How many lines of the data contain "auto"? Reply with the number alone.

[Web document revisions]
━━━━━━━━━━━━━━━━━━━━

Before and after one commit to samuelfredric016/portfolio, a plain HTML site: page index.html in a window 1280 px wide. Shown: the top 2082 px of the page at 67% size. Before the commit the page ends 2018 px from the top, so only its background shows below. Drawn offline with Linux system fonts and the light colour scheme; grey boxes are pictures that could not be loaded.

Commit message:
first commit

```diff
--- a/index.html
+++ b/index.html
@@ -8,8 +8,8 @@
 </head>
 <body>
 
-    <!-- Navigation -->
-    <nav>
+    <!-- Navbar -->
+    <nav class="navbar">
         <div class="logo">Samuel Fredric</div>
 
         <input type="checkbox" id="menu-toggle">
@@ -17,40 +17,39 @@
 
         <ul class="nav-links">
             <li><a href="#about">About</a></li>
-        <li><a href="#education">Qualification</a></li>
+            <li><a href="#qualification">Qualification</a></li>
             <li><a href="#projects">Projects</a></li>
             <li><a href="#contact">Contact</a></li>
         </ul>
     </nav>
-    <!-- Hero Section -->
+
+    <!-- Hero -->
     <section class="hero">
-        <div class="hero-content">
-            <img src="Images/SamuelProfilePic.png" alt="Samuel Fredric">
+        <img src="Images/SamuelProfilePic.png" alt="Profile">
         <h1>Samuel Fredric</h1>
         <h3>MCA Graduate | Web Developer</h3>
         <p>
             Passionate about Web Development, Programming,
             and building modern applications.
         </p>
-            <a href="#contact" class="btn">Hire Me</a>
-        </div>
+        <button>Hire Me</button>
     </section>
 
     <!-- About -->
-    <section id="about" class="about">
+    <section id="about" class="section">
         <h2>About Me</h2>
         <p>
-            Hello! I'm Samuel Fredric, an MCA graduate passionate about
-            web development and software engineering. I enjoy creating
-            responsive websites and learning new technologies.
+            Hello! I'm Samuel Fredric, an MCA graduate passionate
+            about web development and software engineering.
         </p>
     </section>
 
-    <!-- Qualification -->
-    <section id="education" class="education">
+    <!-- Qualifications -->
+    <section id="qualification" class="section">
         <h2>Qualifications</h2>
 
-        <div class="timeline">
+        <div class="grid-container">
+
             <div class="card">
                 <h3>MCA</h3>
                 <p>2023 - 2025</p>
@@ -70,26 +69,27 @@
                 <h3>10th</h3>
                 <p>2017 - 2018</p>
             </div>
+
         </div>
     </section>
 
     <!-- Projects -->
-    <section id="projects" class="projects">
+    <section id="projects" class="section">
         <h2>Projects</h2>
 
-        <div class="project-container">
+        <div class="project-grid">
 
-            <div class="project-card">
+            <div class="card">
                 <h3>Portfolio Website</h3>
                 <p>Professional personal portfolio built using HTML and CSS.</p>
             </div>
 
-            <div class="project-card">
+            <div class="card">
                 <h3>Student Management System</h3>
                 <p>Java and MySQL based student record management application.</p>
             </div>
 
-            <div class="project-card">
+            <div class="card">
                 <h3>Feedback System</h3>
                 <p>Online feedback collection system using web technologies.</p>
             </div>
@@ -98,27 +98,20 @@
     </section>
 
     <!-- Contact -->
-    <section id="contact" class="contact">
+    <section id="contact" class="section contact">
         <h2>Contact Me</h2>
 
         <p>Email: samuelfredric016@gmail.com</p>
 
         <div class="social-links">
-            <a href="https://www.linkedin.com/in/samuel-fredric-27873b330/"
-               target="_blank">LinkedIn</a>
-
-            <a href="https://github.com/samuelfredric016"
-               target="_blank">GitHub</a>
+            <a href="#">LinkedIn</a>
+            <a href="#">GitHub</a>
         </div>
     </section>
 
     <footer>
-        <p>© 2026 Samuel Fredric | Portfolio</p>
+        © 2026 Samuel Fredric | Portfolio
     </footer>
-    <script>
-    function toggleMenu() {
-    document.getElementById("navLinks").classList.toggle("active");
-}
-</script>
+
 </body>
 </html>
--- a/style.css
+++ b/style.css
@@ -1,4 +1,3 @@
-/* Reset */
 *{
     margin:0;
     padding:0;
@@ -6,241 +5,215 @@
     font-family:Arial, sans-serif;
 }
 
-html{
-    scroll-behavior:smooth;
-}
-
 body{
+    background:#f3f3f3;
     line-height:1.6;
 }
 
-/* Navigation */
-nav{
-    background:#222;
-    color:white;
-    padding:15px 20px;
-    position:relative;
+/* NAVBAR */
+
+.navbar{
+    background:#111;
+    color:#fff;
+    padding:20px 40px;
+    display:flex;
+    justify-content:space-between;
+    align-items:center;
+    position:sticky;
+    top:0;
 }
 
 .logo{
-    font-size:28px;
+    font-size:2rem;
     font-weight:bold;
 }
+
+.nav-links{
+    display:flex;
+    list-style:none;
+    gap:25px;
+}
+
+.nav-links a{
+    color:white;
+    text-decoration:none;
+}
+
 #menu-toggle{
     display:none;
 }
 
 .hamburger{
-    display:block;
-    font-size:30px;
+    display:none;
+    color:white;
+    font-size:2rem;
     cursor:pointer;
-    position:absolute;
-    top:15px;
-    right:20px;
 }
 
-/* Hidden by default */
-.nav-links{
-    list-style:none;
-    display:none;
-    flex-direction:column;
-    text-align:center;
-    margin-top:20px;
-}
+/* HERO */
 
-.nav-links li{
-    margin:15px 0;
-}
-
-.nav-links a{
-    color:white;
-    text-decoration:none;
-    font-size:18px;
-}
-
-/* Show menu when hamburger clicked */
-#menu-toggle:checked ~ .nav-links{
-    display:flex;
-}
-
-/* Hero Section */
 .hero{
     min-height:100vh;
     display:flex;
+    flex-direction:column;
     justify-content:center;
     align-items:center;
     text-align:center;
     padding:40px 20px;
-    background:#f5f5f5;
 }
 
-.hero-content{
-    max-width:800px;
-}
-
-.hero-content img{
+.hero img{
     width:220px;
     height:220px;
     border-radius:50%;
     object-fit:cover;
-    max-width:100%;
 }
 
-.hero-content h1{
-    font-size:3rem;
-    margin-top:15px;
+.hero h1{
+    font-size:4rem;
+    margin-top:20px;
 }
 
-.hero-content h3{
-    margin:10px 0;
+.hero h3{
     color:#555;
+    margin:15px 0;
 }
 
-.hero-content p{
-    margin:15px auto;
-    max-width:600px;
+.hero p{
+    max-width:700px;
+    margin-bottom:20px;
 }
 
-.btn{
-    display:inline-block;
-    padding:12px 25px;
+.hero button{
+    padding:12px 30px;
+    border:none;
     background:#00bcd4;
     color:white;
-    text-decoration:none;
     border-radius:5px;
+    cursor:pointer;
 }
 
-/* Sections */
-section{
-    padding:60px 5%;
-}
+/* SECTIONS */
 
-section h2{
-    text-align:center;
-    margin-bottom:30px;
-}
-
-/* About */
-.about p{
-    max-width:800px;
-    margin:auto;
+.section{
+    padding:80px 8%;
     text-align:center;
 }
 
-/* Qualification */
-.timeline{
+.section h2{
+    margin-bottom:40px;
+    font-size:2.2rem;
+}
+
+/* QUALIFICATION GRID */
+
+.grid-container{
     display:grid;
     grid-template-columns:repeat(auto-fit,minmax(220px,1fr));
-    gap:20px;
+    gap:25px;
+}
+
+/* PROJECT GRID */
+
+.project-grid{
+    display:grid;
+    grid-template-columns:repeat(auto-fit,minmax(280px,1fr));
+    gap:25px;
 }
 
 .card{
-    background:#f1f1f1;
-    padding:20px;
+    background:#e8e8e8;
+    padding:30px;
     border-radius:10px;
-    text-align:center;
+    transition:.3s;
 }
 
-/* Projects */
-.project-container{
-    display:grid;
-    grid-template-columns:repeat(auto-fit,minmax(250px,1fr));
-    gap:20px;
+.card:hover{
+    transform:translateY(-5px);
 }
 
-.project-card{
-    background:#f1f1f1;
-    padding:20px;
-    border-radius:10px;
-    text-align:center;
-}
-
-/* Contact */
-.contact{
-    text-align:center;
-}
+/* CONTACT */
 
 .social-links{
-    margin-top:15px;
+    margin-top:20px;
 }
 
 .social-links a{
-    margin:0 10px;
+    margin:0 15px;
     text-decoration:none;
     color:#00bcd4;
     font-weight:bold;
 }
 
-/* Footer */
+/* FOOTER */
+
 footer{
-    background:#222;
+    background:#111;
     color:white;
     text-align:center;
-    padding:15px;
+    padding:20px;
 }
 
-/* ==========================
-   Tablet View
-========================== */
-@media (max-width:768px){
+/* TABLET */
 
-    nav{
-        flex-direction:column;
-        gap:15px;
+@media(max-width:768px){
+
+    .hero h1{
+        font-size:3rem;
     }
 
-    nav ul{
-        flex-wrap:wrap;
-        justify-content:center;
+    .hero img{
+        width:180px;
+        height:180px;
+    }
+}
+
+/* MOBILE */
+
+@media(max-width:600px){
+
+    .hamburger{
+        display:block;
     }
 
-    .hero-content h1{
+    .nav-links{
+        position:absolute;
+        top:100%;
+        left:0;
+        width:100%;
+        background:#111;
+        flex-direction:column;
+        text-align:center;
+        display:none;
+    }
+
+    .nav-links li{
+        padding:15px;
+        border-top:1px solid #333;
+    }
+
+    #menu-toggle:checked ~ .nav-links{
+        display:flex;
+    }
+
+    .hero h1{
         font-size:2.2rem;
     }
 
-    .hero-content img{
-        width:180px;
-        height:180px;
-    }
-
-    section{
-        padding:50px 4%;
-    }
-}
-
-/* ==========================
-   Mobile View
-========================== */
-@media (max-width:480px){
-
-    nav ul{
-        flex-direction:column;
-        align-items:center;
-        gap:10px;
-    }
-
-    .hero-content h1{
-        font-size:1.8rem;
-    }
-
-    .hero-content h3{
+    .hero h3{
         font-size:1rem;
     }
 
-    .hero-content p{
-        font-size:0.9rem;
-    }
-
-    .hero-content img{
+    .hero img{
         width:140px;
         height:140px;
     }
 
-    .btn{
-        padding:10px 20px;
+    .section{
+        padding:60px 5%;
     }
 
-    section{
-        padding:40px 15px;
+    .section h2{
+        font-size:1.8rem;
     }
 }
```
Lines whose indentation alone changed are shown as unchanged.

━━━━━━━━━━━━━━━━━━━━

→ ANSWER FOR THIS EXERCISE
5